The dollar steadied in a cautious Asia session on Friday but it is set to log its worst week of the year as investors welcomed the Joe Biden administration by seeking out riskier assets.
Against the Japanese yen, the dollar has fallen 0.3% this week and it has shed 0.8% against the euro, the largest weekly percentage drops since mid-December.
The dollar last traded steady at $1.2172 per euro and bought 103.54 yen. It advanced a little against the Australian and New Zealand dollars but not enough to derail weekly gains for the Antipodeans, of 0.6% for the Aussie and 0.9% for the kiwi.
Biden, whose Democratic Party controls the U.S. Congress, is seeking to borrow and spend to support the economy. The anticipation of stimulus has driven equities to record highs, while inflation expectations have held real yields in check.
Central banks from Tokyo to Frankfurt, Ottawa and Oslo have also this week left policy settings untouched and begun to cautiously talk up recovery prospects, while the U.S. Federal Reserve looks committed to low rates for a very long time.
“The underlying driver of Aussie, kiwi and Canadian dollar strength is that their central banks will not be able to keep policy rates at current levels in a global recovery,” said Societe Generale strategy chief Kit Juckes.
“They’ll all tighten long before the Fed.”
The Canadian dollar slipped 0.2% to 1.2671 per dollar with a dip in oil prices on Friday, but it is 0.5% higher this week and hit an almost three-year high on Thursday after the Bank of Canada surprised some traders by not trimming rates.
Sterling eased 0.2% from Thursday’s 2-1/2 year peak to sit at $1.3707. It is supported by the hope that coronavirus vaccinations can underpin an economic recovery later in the year.
Bitcoin is travelling toward its worst week since September as regulatory risk and profit-taking deepen its pullback from record levels.
The dollar’s losses this week might call time on the bounce that has carried the dollar index about 1% above the three-year trough it touched in the first trading week of 2021, and settle the greenback into a downward trend once more.
The index was flat on Friday at 90.110 and 0.7% lower for the week. Forecasts for dollar weakness are widely held, and crowds are betting against the greenback, with the value of dollar shorts hitting an almost ten-year high last week.
“We expect the multi-month move lower in the dollar to continue in coming months,” Nomura analysts said in a note, citing U.S. trade and budget deficits and their expectation for gains in the euro and Chinese yuan.
“We believe that, as the U.S. economy recovers in a risk-positive environment, the balance of payments could become less supportive of the dollar,” they added, especially if Biden lifts taxes and global investment flows head elsewhere in response.
Data published in Asia on Friday showed Japanese inflation slumping and Australia’s consumer spending stalling.
However stronger-than-expected inflation in New Zealand sent the yield on 10-year kiwi government bonds to a nine-month high, prompting Kiwibank to follow Westpac and drop its forecast for additional rate cuts.
“Rampant advances in the housing market have surely taken a negative cash rate off the table,” Kiwibank’s chief economist, Jarrod Kerr, said in a note to clients.
The currency fell 0.4% against the dollar with the broader mood on Friday, but inched higher against the Aussie.

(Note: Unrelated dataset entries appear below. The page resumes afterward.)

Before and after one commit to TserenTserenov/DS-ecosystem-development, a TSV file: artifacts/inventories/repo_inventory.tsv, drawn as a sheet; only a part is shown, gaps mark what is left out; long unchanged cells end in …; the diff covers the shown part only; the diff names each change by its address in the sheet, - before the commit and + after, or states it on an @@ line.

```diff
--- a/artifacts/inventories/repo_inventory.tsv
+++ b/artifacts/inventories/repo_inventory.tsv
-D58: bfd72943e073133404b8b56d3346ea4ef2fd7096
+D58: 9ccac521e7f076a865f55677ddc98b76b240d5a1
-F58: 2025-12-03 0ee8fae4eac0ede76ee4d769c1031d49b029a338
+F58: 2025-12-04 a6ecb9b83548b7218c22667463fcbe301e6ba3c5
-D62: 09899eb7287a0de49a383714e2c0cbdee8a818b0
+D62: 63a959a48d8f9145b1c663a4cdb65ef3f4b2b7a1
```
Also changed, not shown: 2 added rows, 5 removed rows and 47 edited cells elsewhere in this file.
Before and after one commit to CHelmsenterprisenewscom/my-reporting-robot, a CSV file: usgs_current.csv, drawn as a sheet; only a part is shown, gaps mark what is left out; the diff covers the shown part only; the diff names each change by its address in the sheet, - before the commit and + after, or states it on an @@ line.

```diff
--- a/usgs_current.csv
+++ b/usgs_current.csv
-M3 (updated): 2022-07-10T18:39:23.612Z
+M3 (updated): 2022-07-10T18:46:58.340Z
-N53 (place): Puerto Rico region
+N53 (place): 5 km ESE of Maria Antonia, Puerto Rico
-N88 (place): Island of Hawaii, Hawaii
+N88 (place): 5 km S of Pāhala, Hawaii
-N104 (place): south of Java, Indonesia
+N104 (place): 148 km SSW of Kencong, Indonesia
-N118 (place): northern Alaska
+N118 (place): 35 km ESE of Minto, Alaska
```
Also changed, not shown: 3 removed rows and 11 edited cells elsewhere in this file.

The kiwi has rallied 30% on the dollar since last March’s decade low.
Preliminary purchasing managers’ index figures are due later on Friday across Europe and the United States, and weakness is expected as fresh waves of coronavirus infection have driven new lockdowns and curtailed growth.